● Directions for this task
The reply has to be a number alone, equal to how many lines in the entries below hold the string "replace".
++++ The data
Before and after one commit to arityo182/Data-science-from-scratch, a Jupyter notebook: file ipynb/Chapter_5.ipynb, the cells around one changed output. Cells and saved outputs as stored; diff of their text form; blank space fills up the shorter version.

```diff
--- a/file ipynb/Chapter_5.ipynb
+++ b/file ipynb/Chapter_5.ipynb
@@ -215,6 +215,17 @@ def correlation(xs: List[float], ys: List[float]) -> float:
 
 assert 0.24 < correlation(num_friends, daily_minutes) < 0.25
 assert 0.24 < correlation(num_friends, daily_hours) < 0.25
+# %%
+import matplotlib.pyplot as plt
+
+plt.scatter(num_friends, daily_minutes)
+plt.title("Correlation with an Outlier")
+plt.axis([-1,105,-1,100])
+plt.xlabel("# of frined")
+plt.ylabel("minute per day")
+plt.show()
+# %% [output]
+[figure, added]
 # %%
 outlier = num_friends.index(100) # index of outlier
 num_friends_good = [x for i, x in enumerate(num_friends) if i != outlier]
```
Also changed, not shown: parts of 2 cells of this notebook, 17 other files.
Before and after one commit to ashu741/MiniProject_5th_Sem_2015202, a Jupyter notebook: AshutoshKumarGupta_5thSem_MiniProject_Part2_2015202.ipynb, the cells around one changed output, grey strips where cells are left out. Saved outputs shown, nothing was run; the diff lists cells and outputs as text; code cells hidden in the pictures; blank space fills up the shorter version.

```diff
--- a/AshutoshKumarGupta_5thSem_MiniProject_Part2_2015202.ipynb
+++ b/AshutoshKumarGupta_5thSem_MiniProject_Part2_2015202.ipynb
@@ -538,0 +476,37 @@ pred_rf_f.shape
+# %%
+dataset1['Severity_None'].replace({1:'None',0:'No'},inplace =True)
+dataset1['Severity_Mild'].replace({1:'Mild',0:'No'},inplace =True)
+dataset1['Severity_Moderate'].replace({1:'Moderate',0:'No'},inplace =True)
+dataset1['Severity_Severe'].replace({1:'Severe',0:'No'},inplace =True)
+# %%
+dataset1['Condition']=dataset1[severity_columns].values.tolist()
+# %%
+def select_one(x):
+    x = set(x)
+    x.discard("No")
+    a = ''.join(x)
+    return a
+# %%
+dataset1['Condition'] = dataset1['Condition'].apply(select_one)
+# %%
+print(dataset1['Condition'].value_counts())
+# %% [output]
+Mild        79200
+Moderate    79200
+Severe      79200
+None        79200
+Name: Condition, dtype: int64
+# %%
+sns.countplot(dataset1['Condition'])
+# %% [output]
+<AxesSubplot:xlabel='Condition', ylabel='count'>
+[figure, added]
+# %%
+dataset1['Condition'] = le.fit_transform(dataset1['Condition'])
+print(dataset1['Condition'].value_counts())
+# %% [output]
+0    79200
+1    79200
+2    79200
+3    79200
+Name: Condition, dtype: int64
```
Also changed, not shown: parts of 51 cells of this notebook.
++++++++
● Reply
4